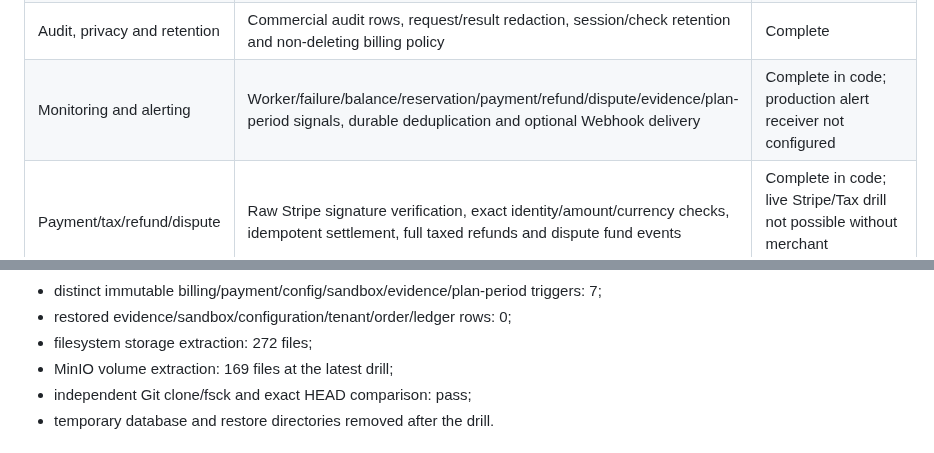
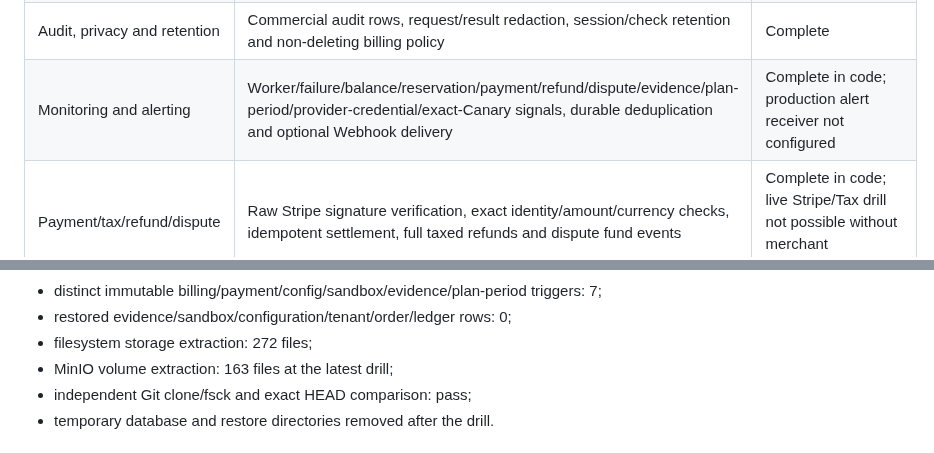
Before and after one commit to leilei6878-spec/relay-web-api, a Markdown page: docs/COMMERCIAL_COMPLETION_AUDIT.md, 2 parts joined by grey strips. Drawn GitHub-style.

```diff
--- a/docs/COMMERCIAL_COMPLETION_AUDIT.md
+++ b/docs/COMMERCIAL_COMPLETION_AUDIT.md
@@ -33,7 +33,7 @@ complete when only design intent or a narrow test exists.
 | CSRF/Origin and session security | Customer HttpOnly/Secure cookies and CSRF double submit; trusted Origin checks; administrator SHA-256-only short sessions, Strict cookies, revoke/logout, distributed login throttle and loopback-only root recovery | Complete |
 | Administrator MFA | Versioned encrypted TOTP, password+TOTP login, MFA-aware commercial administration guards and readiness blockers | Code/dark-launch complete; real authenticator enrollment intentionally pending |
 | Audit, privacy and retention | Commercial audit rows, request/result redaction, session/check retention and non-deleting billing policy | Complete |
-| Monitoring and alerting | Worker/failure/balance/reservation/payment/refund/dispute/evidence/plan-period signals, durable deduplication and optional Webhook delivery | Complete in code; production alert receiver not configured |
+| Monitoring and alerting | Worker/failure/balance/reservation/payment/refund/dispute/evidence/plan-period/provider-credential/exact-Canary signals, durable deduplication and optional Webhook delivery | Complete in code; production alert receiver not configured |
 | Payment/tax/refund/dispute | Raw Stripe signature verification, exact identity/amount/currency checks, idempotent settlement, full taxed refunds and dispute fund events | Complete in code; live Stripe/Tax drill not possible without merchant configuration |
 | Versioned commercial configuration | Fixed catalog, encrypted hint-only secret versions, fixed official connection tests, atomic activation/rollback, hard launch gates, audit and SSRF-resistant Webhooks | Complete |
 | External launch evidence | Append-only, SHA-256-bound, independently reviewed and expiring evidence for provider rights, model prices, canonical plan snapshots, legal/tax, live payments, email, HA, offsite restore, alerts, load, soak and CI; readiness/Checkout fail closed | Complete in code and dark-launch production; genuine external evidence is intentionally absent |
@@ -71,7 +77,7 @@ The corrected backup then passed the complete drill:
 - distinct immutable billing/payment/config/sandbox/evidence/plan-period triggers: 7;
 - restored evidence/sandbox/configuration/tenant/order/ledger rows: 0;
 - filesystem storage extraction: 272 files;
-- MinIO volume extraction: 169 files at the latest drill;
+- MinIO volume extraction: 163 files at the latest drill;
 - independent Git clone/fsck and exact HEAD comparison: pass;
 - temporary database and restore directories removed after the drill.
 
```
Also changed, not shown: other parts of docs/COMMERCIAL_COMPLETION_AUDIT.md (+11 -5 lines), docs/PROVIDER_READINESS_DARK_LAUNCH_ACCEPTANCE.md (added, +85 -0 lines).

________

__Work task__: Leave the pictures out and print every record exactly.

__Answer to the problem__:
Before and after one commit to leilei6878-spec/relay-web-api, a Markdown page: docs/COMMERCIAL_COMPLETION_AUDIT.md, 2 parts joined by grey strips. Drawn GitHub-style.

```diff
--- a/docs/COMMERCIAL_COMPLETION_AUDIT.md
+++ b/docs/COMMERCIAL_COMPLETION_AUDIT.md
@@ -33,7 +33,7 @@ complete when only design intent or a narrow test exists.
 | CSRF/Origin and session security | Customer HttpOnly/Secure cookies and CSRF double submit; trusted Origin checks; administrator SHA-256-only short sessions, Strict cookies, revoke/logout, distributed login throttle and loopback-only root recovery | Complete |
 | Administrator MFA | Versioned encrypted TOTP, password+TOTP login, MFA-aware commercial administration guards and readiness blockers | Code/dark-launch complete; real authenticator enrollment intentionally pending |
 | Audit, privacy and retention | Commercial audit rows, request/result redaction, session/check retention and non-deleting billing policy | Complete |
-| Monitoring and alerting | Worker/failure/balance/reservation/payment/refund/dispute/evidence/plan-period signals, durable deduplication and optional Webhook delivery | Complete in code; production alert receiver not configured |
+| Monitoring and alerting | Worker/failure/balance/reservation/payment/refund/dispute/evidence/plan-period/provider-credential/exact-Canary signals, durable deduplication and optional Webhook delivery | Complete in code; production alert receiver not configured |
 | Payment/tax/refund/dispute | Raw Stripe signature verification, exact identity/amount/currency checks, idempotent settlement, full taxed refunds and dispute fund events | Complete in code; live Stripe/Tax drill not possible without merchant configuration |
 | Versioned commercial configuration | Fixed catalog, encrypted hint-only secret versions, fixed official connection tests, atomic activation/rollback, hard launch gates, audit and SSRF-resistant Webhooks | Complete |
 | External launch evidence | Append-only, SHA-256-bound, independently reviewed and expiring evidence for provider rights, model prices, canonical plan snapshots, legal/tax, live payments, email, HA, offsite restore, alerts, load, soak and CI; readiness/Checkout fail closed | Complete in code and dark-launch production; genuine external evidence is intentionally absent |
@@ -71,7 +77,7 @@ The corrected backup then passed the complete drill:
 - distinct immutable billing/payment/config/sandbox/evidence/plan-period triggers: 7;
 - restored evidence/sandbox/configuration/tenant/order/ledger rows: 0;
 - filesystem storage extraction: 272 files;
-- MinIO volume extraction: 169 files at the latest drill;
+- MinIO volume extraction: 163 files at the latest drill;
 - independent Git clone/fsck and exact HEAD comparison: pass;
 - temporary database and restore directories removed after the drill.
 
```
Also changed, not shown: other parts of docs/COMMERCIAL_COMPLETION_AUDIT.md (+11 -5 lines), docs/PROVIDER_READINESS_DARK_LAUNCH_ACCEPTANCE.md (added, +85 -0 lines).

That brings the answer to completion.